The standard tools for this step in the DMAIC process are email and spreadsheets. They are workable but inefficient and prone to error. Improvement management software offers a single platform that becomes the repository for all tasks, conversations, and documents, including the project charter. Unlike the unstructured email/spreadsheet approach, your team has one place to go to find information. Because the data lives securely in the software forever, the team can also start the DMAIC cycle by researching past projects to see if a similar problem has been addressed before and what worked best in resolving it.
One of the things we like so much about the DMAIC process is that measurement is front and center, rather than becoming an afterthought as so often happens without a structured improvement cycle. To begin the measurement phase, teams collect baseline metrics about the process today. Next, key performance indicators (KPIs) that can be used as a yardstick to measure the current and newly defined processes are identified. A plan for future measurement is created that outlines who is responsible, how and when the data will be gathered, and how it will be reported to the organization.
The best improvement technology offers charts and graphs to visualize your measurements. You might use:
• Control Charts
• Run Charts
• Bar Charts
• Pareto Charts
• Goal Charts
• Bowling Charts
The solution should also allow you to set tasks for future analyses with notifications and alerts so that this important step isn’t overlooked.
By this stage in the DMAIC process, the scope of the problem and the desired results are clear, and the team can begin to search for the root causes of problems in the target process and look to find possible solutions. Many organizations use value stream mapping and the 5 Whys problem-solving technique at this stage. After the opportunities for improvement are discovered and documented, the action plan begins to take shape.
With technology in place, all of the opportunities for improvement, even those that will be addressed at a later date, are collected in one place for analysis. The team documents each step they take so that others will be able to learn from their experience and best practices for DMAIC start to evolve.
After the analysis is finished, it is time to put the plan into action. It is often necessary to test and experiment with improvement ideas, sometimes through several iterations before the final new process is selected. At that point, a new Standard Work can be deployed.
Improvement management software plays a significant role in this stage. Team leaders can make assignments and track activities as the project unfolds. Email and in-app alerts help keep everything moving smoothly and ensure that no tasks are missed. Software makes cross-functional collaboration frictionless by giving everyone a standard platform on which to work. Executives and managers can follow the progress of DMAIC projects across the organization using configurable dashboards and charts.
Download this free comparison worksheet to figure out what improvement platform is best for your organization.
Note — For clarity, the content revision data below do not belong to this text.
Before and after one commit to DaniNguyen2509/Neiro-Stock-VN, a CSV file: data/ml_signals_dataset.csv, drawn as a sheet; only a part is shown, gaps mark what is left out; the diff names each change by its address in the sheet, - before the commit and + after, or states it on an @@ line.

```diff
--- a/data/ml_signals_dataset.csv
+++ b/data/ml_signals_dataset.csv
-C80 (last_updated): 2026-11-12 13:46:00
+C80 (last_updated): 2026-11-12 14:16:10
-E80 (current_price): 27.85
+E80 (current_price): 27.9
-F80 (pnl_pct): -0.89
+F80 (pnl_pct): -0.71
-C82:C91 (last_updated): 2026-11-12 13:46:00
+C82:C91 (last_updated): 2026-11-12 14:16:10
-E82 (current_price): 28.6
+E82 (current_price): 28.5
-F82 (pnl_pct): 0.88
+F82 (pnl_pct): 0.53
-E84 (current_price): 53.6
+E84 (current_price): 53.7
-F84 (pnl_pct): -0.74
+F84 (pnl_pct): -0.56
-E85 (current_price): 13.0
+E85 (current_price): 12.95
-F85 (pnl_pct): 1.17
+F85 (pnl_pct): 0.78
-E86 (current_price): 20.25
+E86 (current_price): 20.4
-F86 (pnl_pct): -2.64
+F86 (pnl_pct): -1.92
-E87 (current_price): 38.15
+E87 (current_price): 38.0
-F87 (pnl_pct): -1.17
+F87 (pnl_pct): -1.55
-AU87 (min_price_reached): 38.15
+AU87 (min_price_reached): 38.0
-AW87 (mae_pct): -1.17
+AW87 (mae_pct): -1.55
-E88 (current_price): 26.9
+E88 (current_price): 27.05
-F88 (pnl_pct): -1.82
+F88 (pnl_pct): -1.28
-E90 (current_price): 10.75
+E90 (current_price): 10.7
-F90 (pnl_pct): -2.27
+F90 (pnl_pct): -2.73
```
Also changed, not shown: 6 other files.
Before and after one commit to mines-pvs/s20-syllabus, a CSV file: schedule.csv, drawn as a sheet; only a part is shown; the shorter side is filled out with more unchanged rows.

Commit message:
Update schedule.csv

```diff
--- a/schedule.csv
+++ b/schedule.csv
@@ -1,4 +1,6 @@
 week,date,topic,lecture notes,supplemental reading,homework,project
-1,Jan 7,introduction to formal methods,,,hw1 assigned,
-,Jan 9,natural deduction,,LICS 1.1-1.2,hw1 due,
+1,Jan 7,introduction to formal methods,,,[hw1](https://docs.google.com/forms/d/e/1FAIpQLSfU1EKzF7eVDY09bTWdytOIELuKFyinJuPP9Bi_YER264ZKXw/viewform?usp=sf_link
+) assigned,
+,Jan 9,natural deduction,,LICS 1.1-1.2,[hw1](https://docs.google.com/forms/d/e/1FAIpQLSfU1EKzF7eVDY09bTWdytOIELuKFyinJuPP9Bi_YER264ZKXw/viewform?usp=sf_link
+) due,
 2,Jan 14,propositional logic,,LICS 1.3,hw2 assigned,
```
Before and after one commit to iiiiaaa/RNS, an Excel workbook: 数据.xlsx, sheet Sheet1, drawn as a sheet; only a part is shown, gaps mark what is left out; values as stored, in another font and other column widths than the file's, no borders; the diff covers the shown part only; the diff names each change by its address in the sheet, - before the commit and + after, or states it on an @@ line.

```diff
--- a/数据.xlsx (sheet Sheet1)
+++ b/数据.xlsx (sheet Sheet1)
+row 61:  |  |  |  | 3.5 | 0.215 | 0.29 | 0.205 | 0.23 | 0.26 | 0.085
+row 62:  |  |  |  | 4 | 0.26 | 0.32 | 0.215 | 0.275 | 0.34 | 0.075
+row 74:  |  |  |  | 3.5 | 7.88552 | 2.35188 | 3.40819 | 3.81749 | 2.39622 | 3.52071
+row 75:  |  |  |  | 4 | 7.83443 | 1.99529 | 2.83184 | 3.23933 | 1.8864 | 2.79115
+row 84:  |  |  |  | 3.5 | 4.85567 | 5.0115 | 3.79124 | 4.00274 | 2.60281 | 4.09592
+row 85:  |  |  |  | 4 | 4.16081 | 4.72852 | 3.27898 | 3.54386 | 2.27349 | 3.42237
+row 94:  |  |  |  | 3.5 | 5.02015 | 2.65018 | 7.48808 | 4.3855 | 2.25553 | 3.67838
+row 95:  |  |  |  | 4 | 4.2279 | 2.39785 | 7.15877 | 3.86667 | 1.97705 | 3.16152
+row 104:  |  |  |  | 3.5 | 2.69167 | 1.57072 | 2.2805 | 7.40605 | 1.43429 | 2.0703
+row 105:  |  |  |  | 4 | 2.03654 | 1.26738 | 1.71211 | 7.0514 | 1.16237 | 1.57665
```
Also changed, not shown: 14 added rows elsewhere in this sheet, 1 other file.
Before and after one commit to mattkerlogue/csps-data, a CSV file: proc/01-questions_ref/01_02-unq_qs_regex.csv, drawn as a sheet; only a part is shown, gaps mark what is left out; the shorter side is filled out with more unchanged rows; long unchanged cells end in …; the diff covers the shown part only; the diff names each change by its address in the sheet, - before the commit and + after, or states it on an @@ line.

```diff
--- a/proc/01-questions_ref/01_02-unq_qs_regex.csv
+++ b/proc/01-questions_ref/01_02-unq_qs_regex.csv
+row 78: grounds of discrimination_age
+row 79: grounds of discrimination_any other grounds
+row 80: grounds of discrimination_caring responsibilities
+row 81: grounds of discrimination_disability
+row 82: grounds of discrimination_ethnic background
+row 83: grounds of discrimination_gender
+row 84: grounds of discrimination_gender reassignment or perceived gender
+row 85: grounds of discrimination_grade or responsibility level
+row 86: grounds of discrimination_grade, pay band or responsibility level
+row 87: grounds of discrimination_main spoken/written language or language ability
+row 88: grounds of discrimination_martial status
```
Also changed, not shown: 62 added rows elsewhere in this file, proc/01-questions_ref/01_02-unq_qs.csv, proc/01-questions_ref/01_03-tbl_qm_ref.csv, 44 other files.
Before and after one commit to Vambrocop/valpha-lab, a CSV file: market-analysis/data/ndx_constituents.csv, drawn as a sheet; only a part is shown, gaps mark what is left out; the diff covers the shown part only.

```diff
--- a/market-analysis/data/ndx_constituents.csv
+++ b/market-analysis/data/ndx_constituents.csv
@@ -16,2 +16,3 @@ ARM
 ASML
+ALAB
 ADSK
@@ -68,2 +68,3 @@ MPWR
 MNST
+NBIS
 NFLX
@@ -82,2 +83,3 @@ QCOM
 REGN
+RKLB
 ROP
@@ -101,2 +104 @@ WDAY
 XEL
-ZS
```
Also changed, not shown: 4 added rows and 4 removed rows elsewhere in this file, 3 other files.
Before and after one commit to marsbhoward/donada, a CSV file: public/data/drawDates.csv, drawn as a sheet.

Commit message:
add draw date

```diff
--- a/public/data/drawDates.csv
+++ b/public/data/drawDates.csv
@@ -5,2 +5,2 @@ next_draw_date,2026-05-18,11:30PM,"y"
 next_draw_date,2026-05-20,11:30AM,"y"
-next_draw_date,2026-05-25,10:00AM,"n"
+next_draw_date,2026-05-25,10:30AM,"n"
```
Like measurement, control is a step that is often skipped by organizations that aren’t using the DMAIC or a similarly structured cycle. During the Control step, the recurring measurements that were agreed upon earlier are implemented. The new process is monitored for unintended consequences. Finally, a plan is made about when and how to reexamine the process for additional opportunities for improvement.
With software in place, the defined KPIs are tracked over time. The right people get notified if there are any out-of-range values or unexpected trends in the measurements. The total impact of the change regarding efficiency, cost reduction, quality improvement, or customer satisfaction can be quantified and shared.
Unlike a car race, there is no finish line for improvement, but it still pays to be able to move as fast as possible toward your strategic goals.